● **Task**
Copy each line below containing "column".

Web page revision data
━━━━━━
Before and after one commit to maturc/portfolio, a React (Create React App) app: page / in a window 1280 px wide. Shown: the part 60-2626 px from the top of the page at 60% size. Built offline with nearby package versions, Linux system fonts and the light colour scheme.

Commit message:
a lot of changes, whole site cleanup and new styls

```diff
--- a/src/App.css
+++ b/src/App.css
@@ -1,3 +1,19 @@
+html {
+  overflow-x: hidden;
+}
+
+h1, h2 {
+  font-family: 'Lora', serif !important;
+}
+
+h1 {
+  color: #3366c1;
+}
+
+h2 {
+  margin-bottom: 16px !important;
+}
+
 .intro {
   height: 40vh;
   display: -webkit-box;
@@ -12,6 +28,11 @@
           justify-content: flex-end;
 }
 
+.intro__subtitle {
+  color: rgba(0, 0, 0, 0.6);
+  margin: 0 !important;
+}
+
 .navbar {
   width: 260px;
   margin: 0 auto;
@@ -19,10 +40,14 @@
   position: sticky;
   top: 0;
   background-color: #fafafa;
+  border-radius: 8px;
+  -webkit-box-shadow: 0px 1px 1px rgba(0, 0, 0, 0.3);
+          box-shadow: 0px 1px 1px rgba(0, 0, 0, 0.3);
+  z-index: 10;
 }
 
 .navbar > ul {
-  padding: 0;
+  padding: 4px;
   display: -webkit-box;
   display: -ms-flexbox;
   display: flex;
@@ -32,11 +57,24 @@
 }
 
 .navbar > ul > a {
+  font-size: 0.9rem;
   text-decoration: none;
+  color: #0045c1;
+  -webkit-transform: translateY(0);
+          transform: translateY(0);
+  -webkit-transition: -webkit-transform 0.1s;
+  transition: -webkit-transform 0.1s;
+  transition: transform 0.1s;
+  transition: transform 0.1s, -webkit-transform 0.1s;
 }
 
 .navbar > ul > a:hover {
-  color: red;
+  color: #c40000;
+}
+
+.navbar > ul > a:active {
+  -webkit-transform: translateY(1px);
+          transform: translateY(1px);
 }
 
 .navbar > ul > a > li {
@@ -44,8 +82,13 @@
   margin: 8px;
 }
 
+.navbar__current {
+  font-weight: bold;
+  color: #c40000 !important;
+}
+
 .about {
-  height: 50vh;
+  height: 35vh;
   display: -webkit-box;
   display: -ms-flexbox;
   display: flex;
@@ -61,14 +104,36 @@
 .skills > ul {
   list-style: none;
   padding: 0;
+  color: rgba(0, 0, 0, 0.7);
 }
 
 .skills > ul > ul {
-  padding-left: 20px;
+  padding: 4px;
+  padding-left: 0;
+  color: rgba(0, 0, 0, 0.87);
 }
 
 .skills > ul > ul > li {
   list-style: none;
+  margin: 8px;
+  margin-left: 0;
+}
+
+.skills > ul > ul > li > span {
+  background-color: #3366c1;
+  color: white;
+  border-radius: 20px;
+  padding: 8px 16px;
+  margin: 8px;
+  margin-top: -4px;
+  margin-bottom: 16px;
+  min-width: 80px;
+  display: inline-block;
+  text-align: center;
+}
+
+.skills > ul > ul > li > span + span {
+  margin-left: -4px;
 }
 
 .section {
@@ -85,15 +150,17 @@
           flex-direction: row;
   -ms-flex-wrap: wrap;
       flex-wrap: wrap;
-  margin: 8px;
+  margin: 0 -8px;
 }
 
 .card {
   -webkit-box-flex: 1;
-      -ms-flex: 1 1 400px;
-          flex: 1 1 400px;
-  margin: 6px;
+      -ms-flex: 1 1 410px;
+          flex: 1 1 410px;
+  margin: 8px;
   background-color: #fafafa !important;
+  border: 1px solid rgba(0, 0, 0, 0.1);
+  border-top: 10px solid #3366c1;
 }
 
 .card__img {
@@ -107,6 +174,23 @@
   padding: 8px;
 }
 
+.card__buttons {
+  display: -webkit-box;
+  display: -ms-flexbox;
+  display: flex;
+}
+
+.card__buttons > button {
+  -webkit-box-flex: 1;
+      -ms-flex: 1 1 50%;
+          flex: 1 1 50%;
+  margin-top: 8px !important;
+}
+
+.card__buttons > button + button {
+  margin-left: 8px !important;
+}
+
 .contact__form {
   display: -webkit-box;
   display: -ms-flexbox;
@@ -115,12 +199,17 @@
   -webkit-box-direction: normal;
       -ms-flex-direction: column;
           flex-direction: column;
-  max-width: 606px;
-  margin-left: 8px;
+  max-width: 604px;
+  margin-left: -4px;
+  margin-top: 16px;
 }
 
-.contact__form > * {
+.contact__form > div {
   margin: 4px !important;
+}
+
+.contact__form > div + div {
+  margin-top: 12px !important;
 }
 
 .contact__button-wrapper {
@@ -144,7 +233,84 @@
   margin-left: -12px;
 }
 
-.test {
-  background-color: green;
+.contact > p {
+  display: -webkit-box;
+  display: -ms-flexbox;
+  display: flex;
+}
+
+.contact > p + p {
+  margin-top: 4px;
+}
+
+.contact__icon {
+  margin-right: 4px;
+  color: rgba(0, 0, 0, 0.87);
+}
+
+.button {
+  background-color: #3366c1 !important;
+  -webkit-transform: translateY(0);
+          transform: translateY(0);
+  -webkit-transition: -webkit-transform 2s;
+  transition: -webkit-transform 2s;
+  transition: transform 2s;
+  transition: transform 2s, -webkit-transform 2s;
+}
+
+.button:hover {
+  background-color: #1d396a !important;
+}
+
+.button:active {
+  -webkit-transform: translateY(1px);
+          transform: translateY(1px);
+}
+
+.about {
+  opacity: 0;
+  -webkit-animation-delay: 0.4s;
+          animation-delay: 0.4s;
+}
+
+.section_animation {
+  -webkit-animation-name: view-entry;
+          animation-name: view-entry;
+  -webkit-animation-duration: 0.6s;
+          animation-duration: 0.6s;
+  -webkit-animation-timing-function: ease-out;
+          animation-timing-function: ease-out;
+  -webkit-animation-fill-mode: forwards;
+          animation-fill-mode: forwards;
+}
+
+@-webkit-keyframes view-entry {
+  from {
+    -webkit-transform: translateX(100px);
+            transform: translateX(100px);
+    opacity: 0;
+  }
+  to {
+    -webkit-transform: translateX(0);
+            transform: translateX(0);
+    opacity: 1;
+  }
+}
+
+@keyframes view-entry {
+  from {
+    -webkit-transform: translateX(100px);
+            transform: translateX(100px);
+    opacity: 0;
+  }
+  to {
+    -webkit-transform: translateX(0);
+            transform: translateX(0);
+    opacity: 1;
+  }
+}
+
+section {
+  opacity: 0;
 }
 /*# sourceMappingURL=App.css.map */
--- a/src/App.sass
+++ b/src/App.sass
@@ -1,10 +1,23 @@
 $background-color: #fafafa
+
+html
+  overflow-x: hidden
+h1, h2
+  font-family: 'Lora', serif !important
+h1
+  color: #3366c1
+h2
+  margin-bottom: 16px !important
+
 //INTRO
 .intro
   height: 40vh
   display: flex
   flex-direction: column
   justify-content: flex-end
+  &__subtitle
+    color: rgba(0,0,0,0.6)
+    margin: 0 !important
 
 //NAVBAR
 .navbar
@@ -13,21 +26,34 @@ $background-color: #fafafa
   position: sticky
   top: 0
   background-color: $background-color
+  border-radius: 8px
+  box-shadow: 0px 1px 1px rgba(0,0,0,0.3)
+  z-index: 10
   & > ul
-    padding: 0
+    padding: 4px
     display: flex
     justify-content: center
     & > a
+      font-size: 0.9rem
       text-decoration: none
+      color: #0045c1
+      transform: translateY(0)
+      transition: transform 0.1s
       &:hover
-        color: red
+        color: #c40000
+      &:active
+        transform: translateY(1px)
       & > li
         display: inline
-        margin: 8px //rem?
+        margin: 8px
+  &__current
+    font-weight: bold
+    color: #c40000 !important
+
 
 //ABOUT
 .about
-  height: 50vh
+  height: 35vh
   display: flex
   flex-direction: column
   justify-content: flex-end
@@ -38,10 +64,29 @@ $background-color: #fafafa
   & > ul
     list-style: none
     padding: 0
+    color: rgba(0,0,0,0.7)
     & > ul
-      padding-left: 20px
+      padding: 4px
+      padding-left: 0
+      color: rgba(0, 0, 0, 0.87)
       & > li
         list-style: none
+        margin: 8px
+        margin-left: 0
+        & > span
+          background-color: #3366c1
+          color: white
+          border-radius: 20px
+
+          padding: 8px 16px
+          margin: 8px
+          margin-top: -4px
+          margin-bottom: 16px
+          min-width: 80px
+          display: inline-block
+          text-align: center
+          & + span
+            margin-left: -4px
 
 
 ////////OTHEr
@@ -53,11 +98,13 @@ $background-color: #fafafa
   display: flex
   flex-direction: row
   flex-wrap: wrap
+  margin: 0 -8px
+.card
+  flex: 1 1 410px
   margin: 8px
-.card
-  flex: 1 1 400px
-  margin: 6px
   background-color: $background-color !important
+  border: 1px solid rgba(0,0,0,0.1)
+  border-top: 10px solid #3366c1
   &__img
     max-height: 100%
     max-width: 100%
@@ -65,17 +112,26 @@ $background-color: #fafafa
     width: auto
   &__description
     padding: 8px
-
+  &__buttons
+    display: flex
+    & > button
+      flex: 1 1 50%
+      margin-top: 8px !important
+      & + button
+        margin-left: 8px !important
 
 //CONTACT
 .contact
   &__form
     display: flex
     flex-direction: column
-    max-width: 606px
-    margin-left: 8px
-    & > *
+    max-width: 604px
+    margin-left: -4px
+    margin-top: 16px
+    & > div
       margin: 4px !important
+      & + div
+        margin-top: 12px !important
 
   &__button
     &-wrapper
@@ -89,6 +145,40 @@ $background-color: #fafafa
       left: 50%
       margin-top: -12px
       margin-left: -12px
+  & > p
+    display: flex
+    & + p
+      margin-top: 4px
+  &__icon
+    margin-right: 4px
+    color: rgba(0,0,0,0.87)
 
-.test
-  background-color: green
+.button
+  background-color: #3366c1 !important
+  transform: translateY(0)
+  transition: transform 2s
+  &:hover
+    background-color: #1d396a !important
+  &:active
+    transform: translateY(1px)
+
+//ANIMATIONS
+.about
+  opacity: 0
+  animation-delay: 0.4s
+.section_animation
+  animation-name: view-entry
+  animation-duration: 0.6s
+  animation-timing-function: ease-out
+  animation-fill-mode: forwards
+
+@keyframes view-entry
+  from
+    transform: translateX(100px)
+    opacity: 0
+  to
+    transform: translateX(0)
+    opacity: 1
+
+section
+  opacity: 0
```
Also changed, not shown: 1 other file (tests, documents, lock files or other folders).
━━━━━━
● **Response to this task**
       -ms-flex-direction: column;
           flex-direction: column;
   flex-direction: column
   flex-direction: column
     flex-direction: column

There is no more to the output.